§ **Brief**
Repeat the whole of the data, keeping every detail the same.

===============

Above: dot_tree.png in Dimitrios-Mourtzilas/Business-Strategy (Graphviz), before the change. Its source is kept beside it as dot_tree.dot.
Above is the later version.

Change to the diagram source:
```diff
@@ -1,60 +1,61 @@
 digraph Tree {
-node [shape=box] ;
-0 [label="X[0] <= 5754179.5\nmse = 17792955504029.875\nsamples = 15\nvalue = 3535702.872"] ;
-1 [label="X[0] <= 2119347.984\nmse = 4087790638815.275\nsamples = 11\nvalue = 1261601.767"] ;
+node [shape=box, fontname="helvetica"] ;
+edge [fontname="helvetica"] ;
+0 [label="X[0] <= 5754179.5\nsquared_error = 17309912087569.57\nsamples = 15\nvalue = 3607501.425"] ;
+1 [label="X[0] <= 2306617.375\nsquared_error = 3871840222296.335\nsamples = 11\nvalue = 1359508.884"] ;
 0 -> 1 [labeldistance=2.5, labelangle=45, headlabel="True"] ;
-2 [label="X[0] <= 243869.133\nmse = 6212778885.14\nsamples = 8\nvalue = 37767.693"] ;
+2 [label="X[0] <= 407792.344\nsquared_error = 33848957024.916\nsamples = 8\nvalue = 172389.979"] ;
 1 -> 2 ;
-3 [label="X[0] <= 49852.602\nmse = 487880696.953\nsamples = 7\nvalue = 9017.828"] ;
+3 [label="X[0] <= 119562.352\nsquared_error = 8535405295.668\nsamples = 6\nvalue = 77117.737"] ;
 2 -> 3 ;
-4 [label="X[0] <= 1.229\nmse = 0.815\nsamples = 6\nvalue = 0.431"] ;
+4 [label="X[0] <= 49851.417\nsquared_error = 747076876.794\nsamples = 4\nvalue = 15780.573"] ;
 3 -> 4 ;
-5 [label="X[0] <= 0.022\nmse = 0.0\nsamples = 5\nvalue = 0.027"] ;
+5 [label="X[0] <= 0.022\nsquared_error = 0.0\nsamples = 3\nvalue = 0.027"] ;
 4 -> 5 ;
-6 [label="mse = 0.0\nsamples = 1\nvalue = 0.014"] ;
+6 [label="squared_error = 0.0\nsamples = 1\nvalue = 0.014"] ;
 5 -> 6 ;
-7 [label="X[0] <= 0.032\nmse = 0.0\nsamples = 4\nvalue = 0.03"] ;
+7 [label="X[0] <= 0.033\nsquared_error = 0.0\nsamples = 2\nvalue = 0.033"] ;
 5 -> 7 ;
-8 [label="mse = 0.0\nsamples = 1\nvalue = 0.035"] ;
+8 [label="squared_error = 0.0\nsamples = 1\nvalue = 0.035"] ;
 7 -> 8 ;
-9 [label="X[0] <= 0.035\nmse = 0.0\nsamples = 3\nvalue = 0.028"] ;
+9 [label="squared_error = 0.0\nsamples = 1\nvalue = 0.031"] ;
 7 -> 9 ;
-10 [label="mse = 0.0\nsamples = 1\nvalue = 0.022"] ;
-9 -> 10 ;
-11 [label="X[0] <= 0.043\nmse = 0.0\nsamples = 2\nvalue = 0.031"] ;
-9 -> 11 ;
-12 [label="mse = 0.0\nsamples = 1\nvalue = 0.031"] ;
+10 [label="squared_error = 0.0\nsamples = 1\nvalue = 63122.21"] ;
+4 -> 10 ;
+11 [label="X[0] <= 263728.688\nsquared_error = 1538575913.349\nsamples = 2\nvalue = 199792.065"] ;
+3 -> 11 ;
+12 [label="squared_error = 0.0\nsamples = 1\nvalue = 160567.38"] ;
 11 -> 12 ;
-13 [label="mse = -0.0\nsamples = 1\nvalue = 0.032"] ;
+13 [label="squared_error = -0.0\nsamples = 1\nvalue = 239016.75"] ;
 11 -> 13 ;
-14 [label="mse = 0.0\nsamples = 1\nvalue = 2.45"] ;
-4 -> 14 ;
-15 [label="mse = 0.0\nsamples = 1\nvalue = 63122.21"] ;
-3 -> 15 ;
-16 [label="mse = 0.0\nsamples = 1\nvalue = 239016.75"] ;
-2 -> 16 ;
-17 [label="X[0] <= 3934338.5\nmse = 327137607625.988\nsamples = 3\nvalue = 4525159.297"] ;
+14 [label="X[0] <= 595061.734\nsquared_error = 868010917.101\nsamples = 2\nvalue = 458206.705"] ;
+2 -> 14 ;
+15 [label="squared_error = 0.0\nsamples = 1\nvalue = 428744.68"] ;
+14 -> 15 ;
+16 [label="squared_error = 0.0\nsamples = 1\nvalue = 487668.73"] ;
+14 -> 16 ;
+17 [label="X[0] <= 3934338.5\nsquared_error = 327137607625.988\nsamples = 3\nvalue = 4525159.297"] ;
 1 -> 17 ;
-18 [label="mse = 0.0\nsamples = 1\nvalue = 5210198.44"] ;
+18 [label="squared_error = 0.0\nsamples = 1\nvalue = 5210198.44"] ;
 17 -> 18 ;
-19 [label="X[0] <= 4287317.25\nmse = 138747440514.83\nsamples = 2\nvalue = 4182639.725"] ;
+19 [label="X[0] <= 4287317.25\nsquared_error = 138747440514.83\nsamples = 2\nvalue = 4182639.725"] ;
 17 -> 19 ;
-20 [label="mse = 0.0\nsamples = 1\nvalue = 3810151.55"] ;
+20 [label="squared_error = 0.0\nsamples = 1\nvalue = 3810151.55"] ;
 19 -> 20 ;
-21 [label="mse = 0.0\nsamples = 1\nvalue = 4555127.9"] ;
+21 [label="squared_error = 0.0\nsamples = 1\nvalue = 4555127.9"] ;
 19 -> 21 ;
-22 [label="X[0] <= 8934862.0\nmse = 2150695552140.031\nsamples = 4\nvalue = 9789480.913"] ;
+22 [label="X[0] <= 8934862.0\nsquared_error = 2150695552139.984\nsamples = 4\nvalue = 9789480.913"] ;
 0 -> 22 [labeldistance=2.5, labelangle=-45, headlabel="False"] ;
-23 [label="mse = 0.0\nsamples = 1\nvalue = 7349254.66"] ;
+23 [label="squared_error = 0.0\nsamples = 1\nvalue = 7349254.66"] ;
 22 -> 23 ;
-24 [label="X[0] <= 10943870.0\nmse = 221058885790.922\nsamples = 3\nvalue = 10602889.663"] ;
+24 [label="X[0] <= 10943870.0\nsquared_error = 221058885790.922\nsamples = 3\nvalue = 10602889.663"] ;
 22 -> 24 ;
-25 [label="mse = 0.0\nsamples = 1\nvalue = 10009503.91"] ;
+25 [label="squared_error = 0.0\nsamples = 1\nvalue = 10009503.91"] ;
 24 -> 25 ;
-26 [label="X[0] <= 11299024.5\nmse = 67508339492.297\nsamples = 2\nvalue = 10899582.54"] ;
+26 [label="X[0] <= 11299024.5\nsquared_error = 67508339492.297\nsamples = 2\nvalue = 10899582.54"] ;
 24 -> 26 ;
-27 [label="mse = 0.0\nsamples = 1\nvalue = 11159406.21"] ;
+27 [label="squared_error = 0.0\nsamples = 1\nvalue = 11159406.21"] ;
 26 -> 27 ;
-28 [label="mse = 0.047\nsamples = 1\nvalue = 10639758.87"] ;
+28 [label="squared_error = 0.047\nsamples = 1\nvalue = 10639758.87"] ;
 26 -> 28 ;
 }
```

===============

§ **Output for this exercise**
Above: dot_tree.png in Dimitrios-Mourtzilas/Business-Strategy (Graphviz), before the change. Its source is kept beside it as dot_tree.dot.
Above is the later version.

Change to the diagram source:
```diff
@@ -1,60 +1,61 @@
 digraph Tree {
-node [shape=box] ;
-0 [label="X[0] <= 5754179.5\nmse = 17792955504029.875\nsamples = 15\nvalue = 3535702.872"] ;
-1 [label="X[0] <= 2119347.984\nmse = 4087790638815.275\nsamples = 11\nvalue = 1261601.767"] ;
+node [shape=box, fontname="helvetica"] ;
+edge [fontname="helvetica"] ;
+0 [label="X[0] <= 5754179.5\nsquared_error = 17309912087569.57\nsamples = 15\nvalue = 3607501.425"] ;
+1 [label="X[0] <= 2306617.375\nsquared_error = 3871840222296.335\nsamples = 11\nvalue = 1359508.884"] ;
 0 -> 1 [labeldistance=2.5, labelangle=45, headlabel="True"] ;
-2 [label="X[0] <= 243869.133\nmse = 6212778885.14\nsamples = 8\nvalue = 37767.693"] ;
+2 [label="X[0] <= 407792.344\nsquared_error = 33848957024.916\nsamples = 8\nvalue = 172389.979"] ;
 1 -> 2 ;
-3 [label="X[0] <= 49852.602\nmse = 487880696.953\nsamples = 7\nvalue = 9017.828"] ;
+3 [label="X[0] <= 119562.352\nsquared_error = 8535405295.668\nsamples = 6\nvalue = 77117.737"] ;
 2 -> 3 ;
-4 [label="X[0] <= 1.229\nmse = 0.815\nsamples = 6\nvalue = 0.431"] ;
+4 [label="X[0] <= 49851.417\nsquared_error = 747076876.794\nsamples = 4\nvalue = 15780.573"] ;
 3 -> 4 ;
-5 [label="X[0] <= 0.022\nmse = 0.0\nsamples = 5\nvalue = 0.027"] ;
+5 [label="X[0] <= 0.022\nsquared_error = 0.0\nsamples = 3\nvalue = 0.027"] ;
 4 -> 5 ;
-6 [label="mse = 0.0\nsamples = 1\nvalue = 0.014"] ;
+6 [label="squared_error = 0.0\nsamples = 1\nvalue = 0.014"] ;
 5 -> 6 ;
-7 [label="X[0] <= 0.032\nmse = 0.0\nsamples = 4\nvalue = 0.03"] ;
+7 [label="X[0] <= 0.033\nsquared_error = 0.0\nsamples = 2\nvalue = 0.033"] ;
 5 -> 7 ;
-8 [label="mse = 0.0\nsamples = 1\nvalue = 0.035"] ;
+8 [label="squared_error = 0.0\nsamples = 1\nvalue = 0.035"] ;
 7 -> 8 ;
-9 [label="X[0] <= 0.035\nmse = 0.0\nsamples = 3\nvalue = 0.028"] ;
+9 [label="squared_error = 0.0\nsamples = 1\nvalue = 0.031"] ;
 7 -> 9 ;
-10 [label="mse = 0.0\nsamples = 1\nvalue = 0.022"] ;
-9 -> 10 ;
-11 [label="X[0] <= 0.043\nmse = 0.0\nsamples = 2\nvalue = 0.031"] ;
-9 -> 11 ;
-12 [label="mse = 0.0\nsamples = 1\nvalue = 0.031"] ;
+10 [label="squared_error = 0.0\nsamples = 1\nvalue = 63122.21"] ;
+4 -> 10 ;
+11 [label="X[0] <= 263728.688\nsquared_error = 1538575913.349\nsamples = 2\nvalue = 199792.065"] ;
+3 -> 11 ;
+12 [label="squared_error = 0.0\nsamples = 1\nvalue = 160567.38"] ;
 11 -> 12 ;
-13 [label="mse = -0.0\nsamples = 1\nvalue = 0.032"] ;
+13 [label="squared_error = -0.0\nsamples = 1\nvalue = 239016.75"] ;
 11 -> 13 ;
-14 [label="mse = 0.0\nsamples = 1\nvalue = 2.45"] ;
-4 -> 14 ;
-15 [label="mse = 0.0\nsamples = 1\nvalue = 63122.21"] ;
-3 -> 15 ;
-16 [label="mse = 0.0\nsamples = 1\nvalue = 239016.75"] ;
-2 -> 16 ;
-17 [label="X[0] <= 3934338.5\nmse = 327137607625.988\nsamples = 3\nvalue = 4525159.297"] ;
+14 [label="X[0] <= 595061.734\nsquared_error = 868010917.101\nsamples = 2\nvalue = 458206.705"] ;
+2 -> 14 ;
+15 [label="squared_error = 0.0\nsamples = 1\nvalue = 428744.68"] ;
+14 -> 15 ;
+16 [label="squared_error = 0.0\nsamples = 1\nvalue = 487668.73"] ;
+14 -> 16 ;
+17 [label="X[0] <= 3934338.5\nsquared_error = 327137607625.988\nsamples = 3\nvalue = 4525159.297"] ;
 1 -> 17 ;
-18 [label="mse = 0.0\nsamples = 1\nvalue = 5210198.44"] ;
+18 [label="squared_error = 0.0\nsamples = 1\nvalue = 5210198.44"] ;
 17 -> 18 ;
-19 [label="X[0] <= 4287317.25\nmse = 138747440514.83\nsamples = 2\nvalue = 4182639.725"] ;
+19 [label="X[0] <= 4287317.25\nsquared_error = 138747440514.83\nsamples = 2\nvalue = 4182639.725"] ;
 17 -> 19 ;
-20 [label="mse = 0.0\nsamples = 1\nvalue = 3810151.55"] ;
+20 [label="squared_error = 0.0\nsamples = 1\nvalue = 3810151.55"] ;
 19 -> 20 ;
-21 [label="mse = 0.0\nsamples = 1\nvalue = 4555127.9"] ;
+21 [label="squared_error = 0.0\nsamples = 1\nvalue = 4555127.9"] ;
 19 -> 21 ;
-22 [label="X[0] <= 8934862.0\nmse = 2150695552140.031\nsamples = 4\nvalue = 9789480.913"] ;
+22 [label="X[0] <= 8934862.0\nsquared_error = 2150695552139.984\nsamples = 4\nvalue = 9789480.913"] ;
 0 -> 22 [labeldistance=2.5, labelangle=-45, headlabel="False"] ;
-23 [label="mse = 0.0\nsamples = 1\nvalue = 7349254.66"] ;
+23 [label="squared_error = 0.0\nsamples = 1\nvalue = 7349254.66"] ;
 22 -> 23 ;
-24 [label="X[0] <= 10943870.0\nmse = 221058885790.922\nsamples = 3\nvalue = 10602889.663"] ;
+24 [label="X[0] <= 10943870.0\nsquared_error = 221058885790.922\nsamples = 3\nvalue = 10602889.663"] ;
 22 -> 24 ;
-25 [label="mse = 0.0\nsamples = 1\nvalue = 10009503.91"] ;
+25 [label="squared_error = 0.0\nsamples = 1\nvalue = 10009503.91"] ;
 24 -> 25 ;
-26 [label="X[0] <= 11299024.5\nmse = 67508339492.297\nsamples = 2\nvalue = 10899582.54"] ;
+26 [label="X[0] <= 11299024.5\nsquared_error = 67508339492.297\nsamples = 2\nvalue = 10899582.54"] ;
 24 -> 26 ;
-27 [label="mse = 0.0\nsamples = 1\nvalue = 11159406.21"] ;
+27 [label="squared_error = 0.0\nsamples = 1\nvalue = 11159406.21"] ;
 26 -> 27 ;
-28 [label="mse = 0.047\nsamples = 1\nvalue = 10639758.87"] ;
+28 [label="squared_error = 0.047\nsamples = 1\nvalue = 10639758.87"] ;
 26 -> 28 ;
 }
```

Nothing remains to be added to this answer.